With strength and conditioning training, it’s not just about getting the workouts in, but also when and how you get the workouts in. Developing strength, power and fitness all at the same time are common objectives for team sport athletes. Strength and power facilitate explosive movements and speed on the field and promote increases in lean body mass. On the other hand, fitness facilitates stamina on the field, promotes faster recovery between training sessions and limits injury risk by thwarting fatigue. Unfortunately, fitness and power are opposing performance qualities that require different training methods and stimulate opposing adaptations. Many coaches understand this as the interference effect where strength and power gains can be limited when too much endurance training is performed around the same time.
A new study published ahead of print in the European Journal of Applied Physiology aimed to determine the effect of concurrent power and endurance training in young physically active female subjects. The subjects were split into a power training group and a power + endurance training group. Both groups performed identical lower body resistance-based workouts aimed at developing explosive power 3 times per week for 6 weeks. However, the power + endurance group performed low intensity running for 30 minutes (60-70% of maximum heart rate) approximately 10 minutes after the resistance training session. Before and after the 6-week training period, all subjects were tested for counter-movement jump, isometric leg press force and rate of force development, half squat 1RM, vastus lateralis fiber thickness and contraction velocity as well as exercise heart rate.
The results showed that countermovement jump height (+10.7%) and peak power (+12.9%) significantly increased for the power group, but not for the power + endurance group (+3.4% and 5.1%, respectively). Isometric force and half squat 1RM improved similarly in both groups. Muscle thickness and contraction velocity improved only in the power group. Exercise heart rate was reduced in the power + endurance group, but not in the power group. The authors conclude that endurance training following power-based workouts impairs muscle growth and limits improvements in power. Therefore, schedule permitting, coaches should plan conditioning work on separate days from power training, or at the very least later in the day.

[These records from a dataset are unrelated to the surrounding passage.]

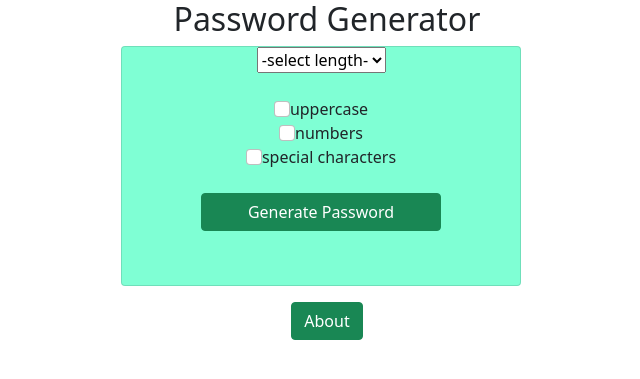
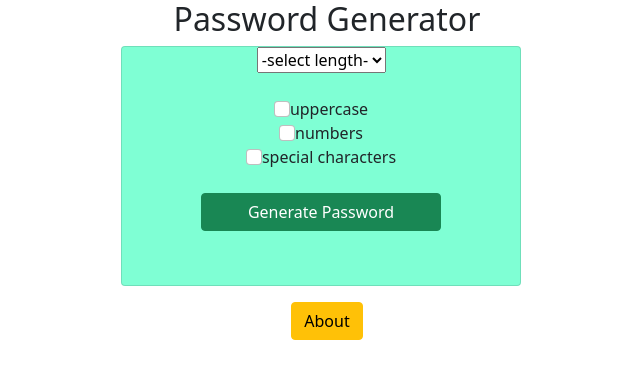
Before and after one commit to KeerthiVelmurugan/django_password, a Django app: page / in a window 1280 px wide. Shown: the top 379 px of the page, without its empty margins (313-953 px from the left). Run offline with Django 4.2, Linux system fonts and the light colour scheme.

Commit message:
second commit

```diff
--- a/generator/templates/generator/home.html
+++ b/generator/templates/generator/home.html
@@ -30,7 +30,7 @@
     <!-- <a href="about">about</a> -->
 </form>
 
-<a href="{% url 'about' %}" class="btn btn-success">About</a>
+<a href="{% url 'about' %}" class="btn btn-warning">About</a>
 
 
 
```
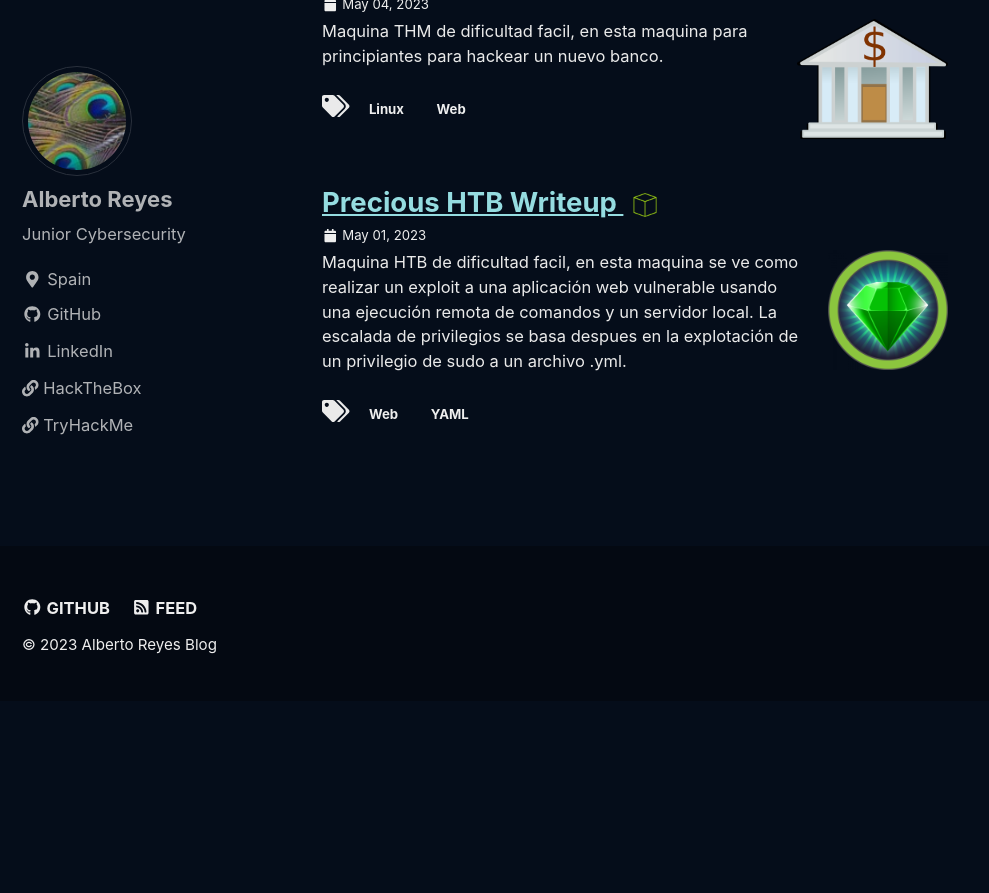
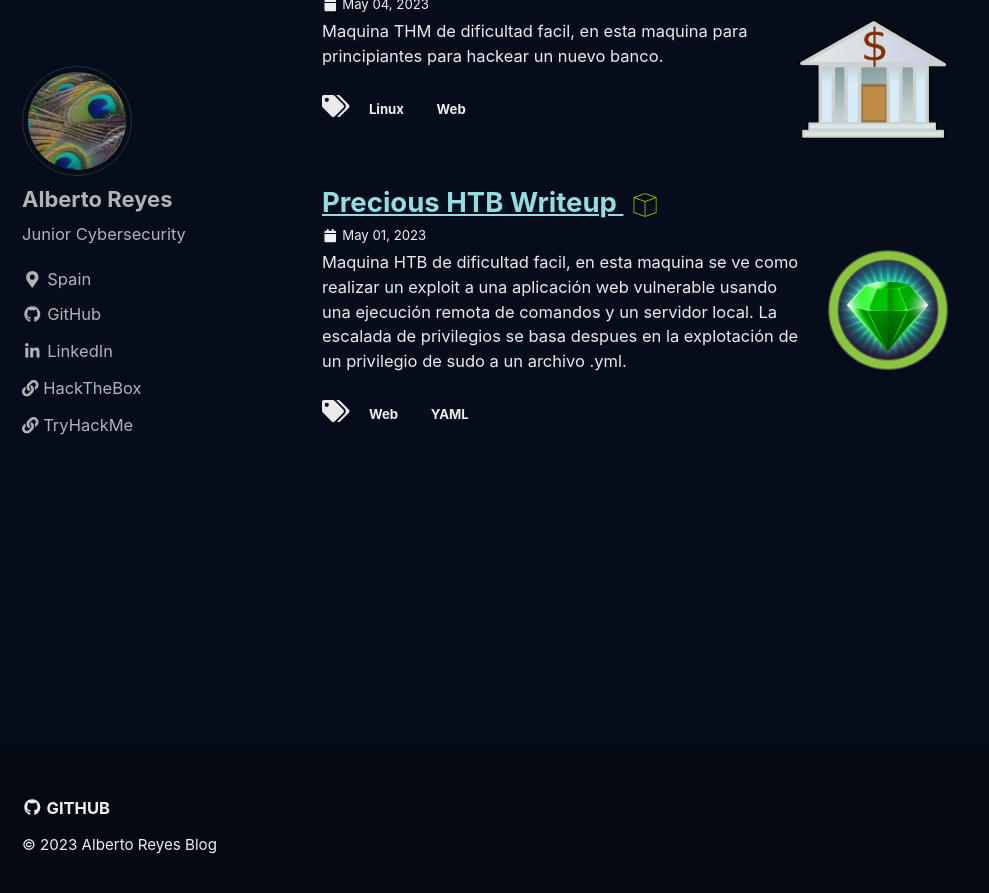
Before and after one commit to albertociber/albertociber.github.io, a Jekyll site: the page built from index.html, in a window 1280 px wide and 900 px high, scrolled down 776 px. Shown: the top 893 px of the window, without its empty margins (0-989 px from the left). Built offline with Jekyll 4.4.1, drawn with Linux system fonts in a browser that asks for light colours; cached includes are drawn as plain includes; the list of posts is cut into pages by our own code; before the commit the page ends 1476 px from its top, so only the background shows below that.

Commit message:
Update 13:03 04-05-23

```diff
--- a/_includes/footer.html
+++ b/_includes/footer.html
@@ -12,7 +12,6 @@
       {% endfor %}
     {% endif %}
 
-    <li><a href="{% if site.atom_feed.path %}{{ site.atom_feed.path }}{% else %}{{ '/feed.xml' | relative_url }}{% endif %}"><i class="fas fa-fw fa-rss-square" aria-hidden="true"></i> {{ site.data.ui-text[site.locale].feed_label | default: "Feed" }}</a></li>
   </ul>
 </div>
 
--- a/_layouts/default.html
+++ b/_layouts/default.html
@@ -29,6 +29,8 @@
       </div>
     {% endif %}
 
+    <div style="height: 200px;"></div>
+
     <div class="page__footer">
       <footer>
         {% include footer/custom.html %}
```
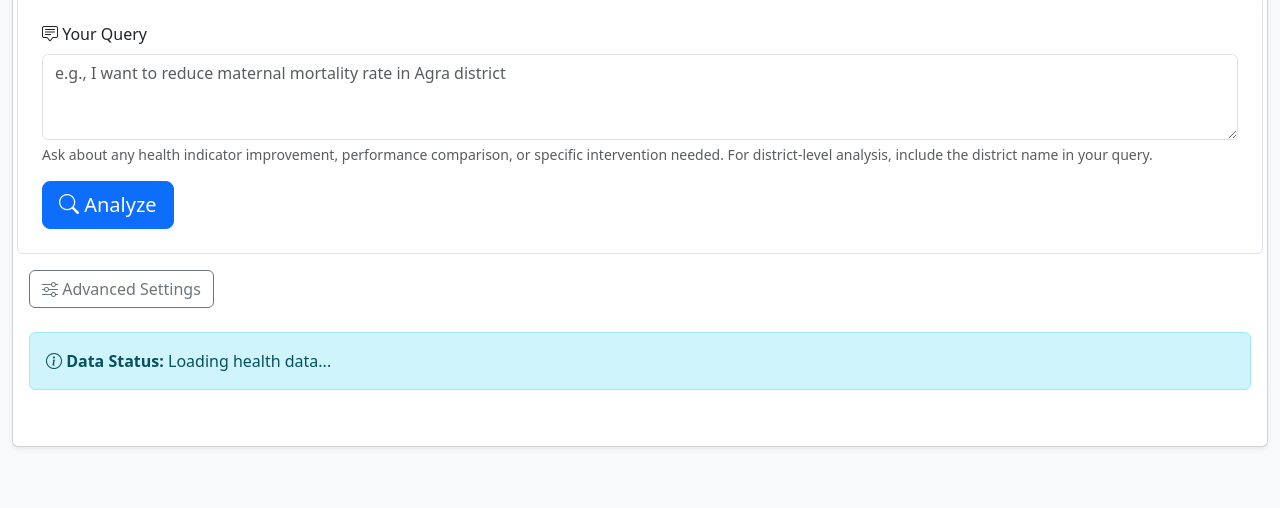
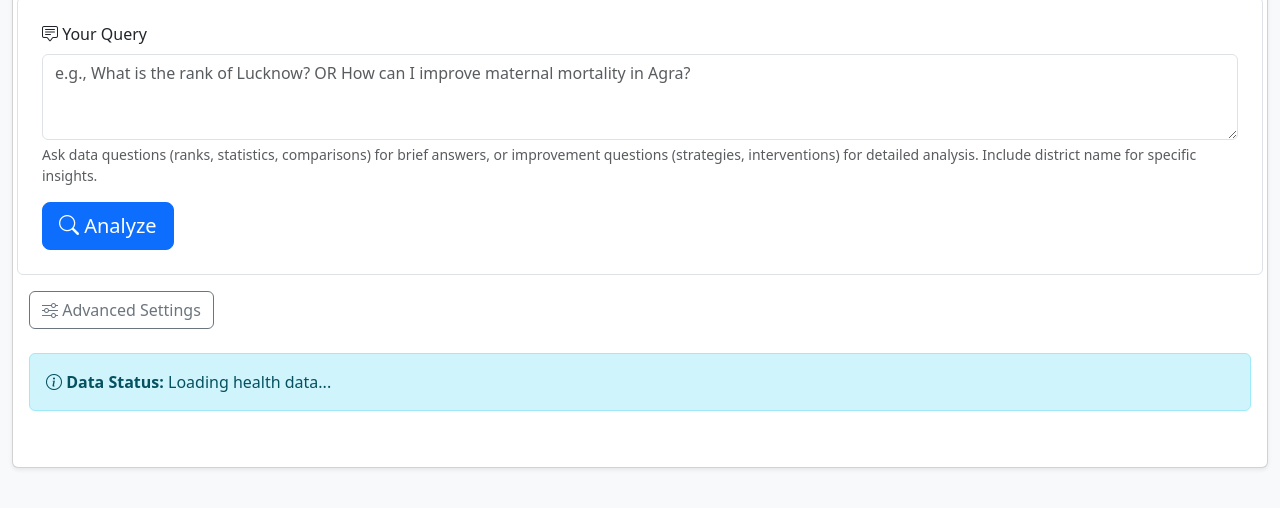
Before and after one commit to prudhvi1709/mmr, a plain HTML site: page index.html in a window 1280 px wide. Shown: the part 158-666 px from the top of the page. Drawn offline with nearby package versions, Linux system fonts and the light colour scheme.

Commit message:
DOC: Update Readme with new features

```diff
--- a/index.html
+++ b/index.html
@@ -45,10 +45,10 @@
                                           id="user-query"
                                           name="user-query"
                                           rows="3"
-                                          placeholder="e.g., I want to reduce maternal mortality rate in Agra district"
+                                          placeholder="e.g., What is the rank of Lucknow? OR How can I improve maternal mortality in Agra?"
                                           required></textarea>
                                 <div class="form-text">
-                                    Ask about any health indicator improvement, performance comparison, or specific intervention needed. For district-level analysis, include the district name in your query.
+                                    Ask data questions (ranks, statistics, comparisons) for brief answers, or improvement questions (strategies, interventions) for detailed analysis. Include district name for specific insights.
                                 </div>
                             </div>
 
```
Also changed, not shown: 1 other file.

Terzis, G., Spengos, K., Methenitis, S., Aagaard, P., Karandreas, N., & Bogdanis, G. (2016). Early phase interference between low-intensity running and power training in moderately trained females. European journal of applied physiology, 116(5), 1063-1073.